“The hand that rocks the cradle is the hand that rules the world.” Nowhere is that statement more true than in the Genesis story of Sarah and Hagar whose sons Isaac and Ishmael became the fathers of two of the most powerful nations on earth. Most of the teachings about this Bible passage focus on the perils of running ahead of God’s will or on faith that believes in miracles. As compelling as those themes are, what has always stood out to me was the relationship between these two mothers. Why couldn’t they get along? Aside from the reality of two women and one man, (never a good idea. Just watch one episode of Sister Wives if you need any convincing), was there more to it than that? I wonder if some of the drama in this story came from a lack of empathy.
Sarah was the wife of a wealthy and powerful man. Her name means princess or noblewoman. In addition, she was so beautiful that Abraham lied to the Egyptians, calling her his sister. As perfect as her life seemed to the outside world, she was barren. The pain she felt must have been crushing.
In contrast, Hagar’s situation was less than privileged. Sold into slavery, her life was not her own. It is no wonder she felt contempt for Sarah once she conceived the child that was denied her.
What might have happened if these two women set aside their prejudices and tried to see life through the others’ eyes? What if Sarah understood the jealousy Hagar felt towards her? What if Hagar understood the despair Sarah felt in her barrenness? What if, for one moment, they didn’t see their differences but instead focused on what they shared in common as mothers?
We see similar prejudices in the workplace today: Millennials vs Boomers, Black vs White vs Hispanic vs Asian, Rich vs Poor, Urban vs Rural, Liberal vs Conservative, Male vs Female, More vs Less Educated. In Cincinnati, we even have Eastside vs Westside! When I was teaching a listening class at the University of Cincinnati, I asked one of the students who he would choose to sit next to on a bus if there were no empty seats left. After first saying that he would not take a bus but would call an Uber, which of course highlights our generational differences, he responded that he would choose someone who looked and dressed like him. Studies have shown that he is not alone. Most of us gravitate towards those who resemble us in background and worldview.
Every person you meet has been created in the image of God, is loved dearly by Him and has a unique eternal purpose. How could our world be transformed if we kept that perspective in mind and transcended our earthly prejudices in all of our daily interactions with others?
Monday: Before we understand others, it helps to understand ourselves. This week why not consider seeking out an online tool like MyersBriggs or Enneagram to gain a better understanding of what makes you tick?
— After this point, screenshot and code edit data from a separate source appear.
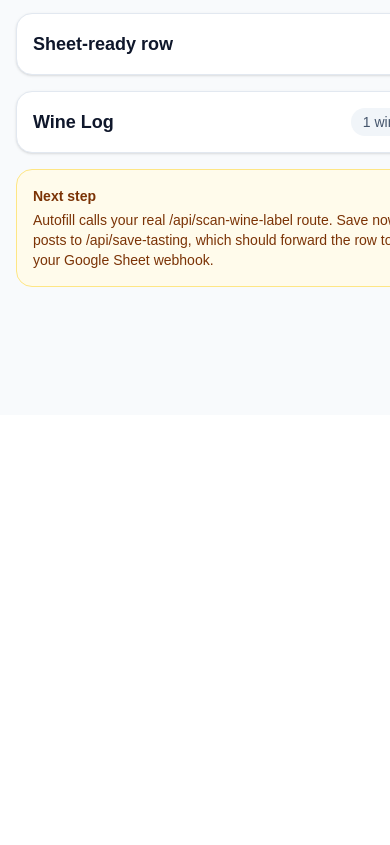
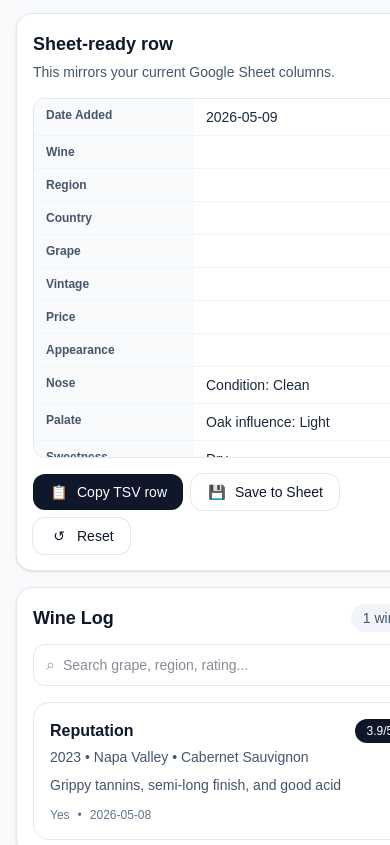
Before and after one commit to jsunarto/wineapp, a Next.js app: page / in a window 390 px wide. Shown: the part 4840-5685 px from the top of the page. Before the commit the page ends 5255 px from the top, so only its background shows below. Built offline with nearby package versions, Linux system fonts and the light colour scheme.

Commit message:
Resolve sidebar merge conflict

```diff
--- a/app/page.jsx
+++ b/app/page.jsx
@@ -315,7 +315,7 @@ function Section({ id, title, icon, children }) {
   );
 }
 
-function SaveStatusMessage({ saveStatus, compact = false }) {
+function SaveStatusMessage({ status, saveStatus = status, compact = false }) {
   if (!saveStatus) return null;
 
   return (
@@ -331,88 +331,6 @@ function SaveStatusMessage({ saveStatus, compact = false }) {
     >
       {saveStatus.message}
     </p>
-  );
-}
-
-function SheetRowTable({ row }) {
-  return (
-    <div className="mt-4 max-h-[360px] overflow-auto rounded-xl border border-slate-200">
-      <table className="w-full text-left text-sm">
-        <tbody>
-          {sheetColumns.map((col) => (
-            <tr key={col} className="border-b border-slate-100 last:border-none">
-              <th className="w-40 bg-slate-50 px-3 py-2 align-top text-xs font-semibold text-slate-600">{col}</th>
-              <td className="px-3 py-2 align-top text-slate-800">{row[col]}</td>
-            </tr>
-          ))}
-        </tbody>
-      </table>
-    </div>
-  );
-}
-
-
-function SheetPreview({ row, copied, isSaving, saveStatus, onCopy, onSave, onReset }) {
-  return (
-    <div className="hidden rounded-2xl border border-slate-200 bg-white p-4 shadow-sm lg:block">
-      <h2 className="text-lg font-semibold">Sheet-ready row</h2>
-      <p className="mt-1 text-sm text-slate-600">This mirrors your current Google Sheet columns.</p>
-      <SheetRowTable row={row} />
-      <div className="mt-4 flex flex-wrap gap-2">
-        <button onClick={onCopy} className="inline-flex items-center gap-2 rounded-xl bg-slate-900 px-4 py-2 text-sm font-medium text-white transition hover:bg-slate-700">
-          {Icons.clipboard} {copied ? "Copied" : "Copy TSV row"}
-        </button>
-        <button onClick={onSave} disabled={isSaving} className="inline-flex items-center gap-2 rounded-xl bg-white px-4 py-2 text-sm font-medium text-slate-900 ring-1 ring-slate-200 transition hover:bg-slate-50 disabled:cursor-not-allowed disabled:opacity-60">
-          {Icons.save} {isSaving ? "Saving..." : "Save to Sheet"}
-        </button>
-        <button onClick={onReset} className="inline-flex items-center gap-2 rounded-xl bg-white px-4 py-2 text-sm font-medium text-slate-900 ring-1 ring-slate-200 transition hover:bg-slate-50">
-          {Icons.reset} Reset
-        </button>
-      </div>
-      <SaveStatusMessage saveStatus={saveStatus} />
-    </div>
-  );
-}
-
-function WineLogList({ filtered, onSelectWine }) {
-  return (
-    <div className="mt-4 space-y-3">
-      {filtered.map((w) => (
-        <button
-          key={w.id}
-          onClick={() => onSelectWine(w)}
-          className="w-full rounded-2xl border border-slate-200 p-4 text-left transition hover:bg-slate-50"
-        >
-          <div className="flex items-start justify-between gap-3">
-            <div>
-              <div className="font-semibold text-slate-900">{w.wine || "Unnamed wine"}</div>
-              <div className="mt-1 text-sm text-slate-600">{[w.vintage, w.region, w.grape].filter(Boolean).join(" • ")}</div>
-            </div>
-            <div className="rounded-full bg-slate-900 px-3 py-1 text-xs font-medium text-white">{normalizeRating(w.rating) || "—"}</div>
-          </div>
-          <p className="mt-2 line-clamp-2 text-sm text-slate-600">{w.oneLineMemory || w.palateNotes || "No note yet."}</p>
-          <div className="mt-3 flex gap-2 text-xs text-slate-500">
-            <span>{w.buyAgain}</span>
-            <span>•</span>
-            <span>{w.dateAdded}</span>
-          </div>
-        </button>
-      ))}
-    </div>
-  );
-}
-
-function WineLogSearch({ query, setQuery }) {
-  return (
-    <div className="mt-3 flex items-center gap-2 rounded-xl border border-slate-200 bg-white px-3 py-2">
-      <span className="text-slate-400">⌕</span>
-      <input
-        value={query}
-        onChange={(e) => setQuery(e.target.value)}
-        placeholder="Search grape, region, rating..."
-        className="w-full text-sm outline-none"
-      />
-    </div>
   );
 }
 
@@ -747,38 +665,72 @@ export default function WineTastingAppPrototype() {
           </div>
 
           <div className="space-y-4 lg:sticky lg:top-6 lg:self-start">
-            <details className="rounded-2xl border border-slate-200 bg-white p-4 shadow-sm lg:hidden">
-              <summary className="cursor-pointer list-none text-lg font-semibold">Sheet-ready row</summary>
-              <p className="mt-1 text-sm text-slate-600">This mirrors your current Google Sheet columns. Tap to review before saving.</p>
-              <SheetRowTable row={row} />
-            </details>
+            <div className="rounded-2xl border border-slate-200 bg-white p-4 shadow-sm">
+              <h2 className="text-lg font-semibold">Sheet-ready row</h2>
+              <p className="mt-1 text-sm text-slate-600">This mirrors your current Google Sheet columns.</p>
+              <div className="mt-4 max-h-[360px] overflow-auto rounded-xl border border-slate-200">
+                <table className="w-full text-left text-sm">
+                  <tbody>
+                    {sheetColumns.map((col) => (
+                      <tr key={col} className="border-b border-slate-100 last:border-none">
+                        <th className="w-40 bg-slate-50 px-3 py-2 align-top text-xs font-semibold text-slate-600">{col}</th>
+                        <td className="px-3 py-2 align-top text-slate-800">{row[col]}</td>
+                      </tr>
+                    ))}
+                  </tbody>
+                </table>
+              </div>
+              <div className="mt-4 flex flex-wrap gap-2">
+                <button onClick={copyRow} className="inline-flex items-center gap-2 rounded-xl bg-slate-900 px-4 py-2 text-sm font-medium text-white transition hover:bg-slate-700">
+                  {Icons.clipboard} {copied ? "Copied" : "Copy TSV row"}
+                </button>
+                <button onClick={saveWine} disabled={isSaving} className="inline-flex items-center gap-2 rounded-xl bg-white px-4 py-2 text-sm font-medium text-slate-900 ring-1 ring-slate-200 transition hover:bg-slate-50 disabled:cursor-not-allowed disabled:opacity-60">
+                  {Icons.save} {isSaving ? "Saving..." : "Save to Sheet"}
+                </button>
+                <button onClick={() => resetTastingForm()} className="inline-flex items-center gap-2 rounded-xl bg-white px-4 py-2 text-sm font-medium text-slate-900 ring-1 ring-slate-200 transition hover:bg-slate-50">
+                  {Icons.reset} Reset
+                </button>
+              </div>
+              <SaveStatusMessage status={saveStatus} />
+            </div>
 
-            <SheetPreview
-              row={row}
-              copied={copied}
-              isSaving={isSaving}
-              saveStatus={saveStatus}
-              onCopy={copyRow}
-              onSave={saveWine}
-              onReset={() => resetTastingForm()}
-            />
-
-            <details className="rounded-2xl border border-slate-200 bg-white p-4 shadow-sm lg:hidden">
-              <summary className="flex cursor-pointer list-none items-center justify-between gap-3">
-                <span className="text-lg font-semibold">Wine Log</span>
-                <span className="rounded-full bg-slate-100 px-3 py-1 text-sm text-slate-600">{wines.length} wines</span>
-              </summary>
-              <WineLogSearch query={query} setQuery={setQuery} />
-              <WineLogList filtered={filtered} onSelectWine={(w) => setWine({ ...createStarterWine(), ...w })} />
-            </details>
-
-            <div className="hidden rounded-2xl border border-slate-200 bg-white p-4 shadow-sm lg:block">
+            <div className="rounded-2xl border border-slate-200 bg-white p-4 shadow-sm">
               <div className="flex items-center justify-between gap-3">
                 <h2 className="text-lg font-semibold">Wine Log</h2>
                 <span className="rounded-full bg-slate-100 px-3 py-1 text-sm text-slate-600">{wines.length} wines</span>
               </div>
-              <WineLogSearch query={query} setQuery={setQuery} />
-              <WineLogList filtered={filtered} onSelectWine={(w) => setWine({ ...createStarterWine(), ...w })} />
+              <div className="mt-3 flex items-center gap-2 rounded-xl border border-slate-200 bg-white px-3 py-2">
+                <span className="text-slate-400">⌕</span>
+                <input
+                  value={query}
+                  onChange={(e) => setQuery(e.target.value)}
+                  placeholder="Search grape, region, rating..."
+                  className="w-full text-sm outline-none"
+                />
+              </div>
+              <div className="mt-4 space-y-3">
+                {filtered.map((w) => (
+                  <button
+                    key={w.id}
+                    onClick={() => setWine({ ...createStarterWine(), ...w })}
+                    className="w-full rounded-2xl border border-slate-200 p-4 text-left transition hover:bg-slate-50"
+                  >
+                    <div className="flex items-start justify-between gap-3">
+                      <div>
+                        <div className="font-semibold text-slate-900">{w.wine || "Unnamed wine"}</div>
+                        <div className="mt-1 text-sm text-slate-600">{[w.vintage, w.region, w.grape].filter(Boolean).join(" • ")}</div>
+                      </div>
+                      <div className="rounded-full bg-slate-900 px-3 py-1 text-xs font-medium text-white">{normalizeRating(w.rating) || "—"}</div>
+                    </div>
+                    <p className="mt-2 line-clamp-2 text-sm text-slate-600">{w.oneLineMemory || w.palateNotes || "No note yet."}</p>
+                    <div className="mt-3 flex gap-2 text-xs text-slate-500">
+                      <span>{w.buyAgain}</span>
+                      <span>•</span>
+                      <span>{w.dateAdded}</span>
+                    </div>
+                  </button>
+                ))}
+              </div>
             </div>
 
             <div className="rounded-2xl border border-amber-200 bg-amber-50 p-4 text-sm text-amber-900">
@@ -798,7 +750,7 @@ export default function WineTastingAppPrototype() {
           >
             {Icons.save} {isSaving ? "Saving..." : "Save to Sheet"}
           </button>
-          <SaveStatusMessage saveStatus={saveStatus} compact />
+          <SaveStatusMessage status={saveStatus} compact />
         </div>
       </div>
     </div>
```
Tuesday: Is there someone in your life that rubs you the wrong way? Arrange a time to talk with that person with the idea of understanding them better.
Wednesday: Wouldn’t today be the perfect day to seek out someone from a different race or socio-economic background to hear their story and learn about what life looks like from their perspective?
Thursday: If you are an employer, why not consider having coffee with one of your employees for no other reason than to hear what is happening in his/her life? If you are not an employee, grab coffee with a coworker whom you don’t know well.
Friday: It’s Friday and a time to be thankful for another completed workweek. To celebrate, why not listen to the music of another generation and try to see why they like it!
Bio: Laura Jackson
Laura joined SKILLSOURCE Business Builders after a twenty-five-year career in sales and sales management. Here she has found the perfect place to apply her passion for mentoring, training, and connecting people. She is certified in two coaching platforms as well as Enneagram and the Myers-Briggs Type Indicator. In addition, she has co-authored training modules in several disciplines of emotional intelligence, bringing humor and a fresh perspective into the training process. Her dedication to building positive corporate culture began with her early employment with the Walt Disney Company where she learned the value of seeing the greatness in every employee.
Laura resides in Mason, OH, loves spending time with family and being out-of-doors with her big yellow dog.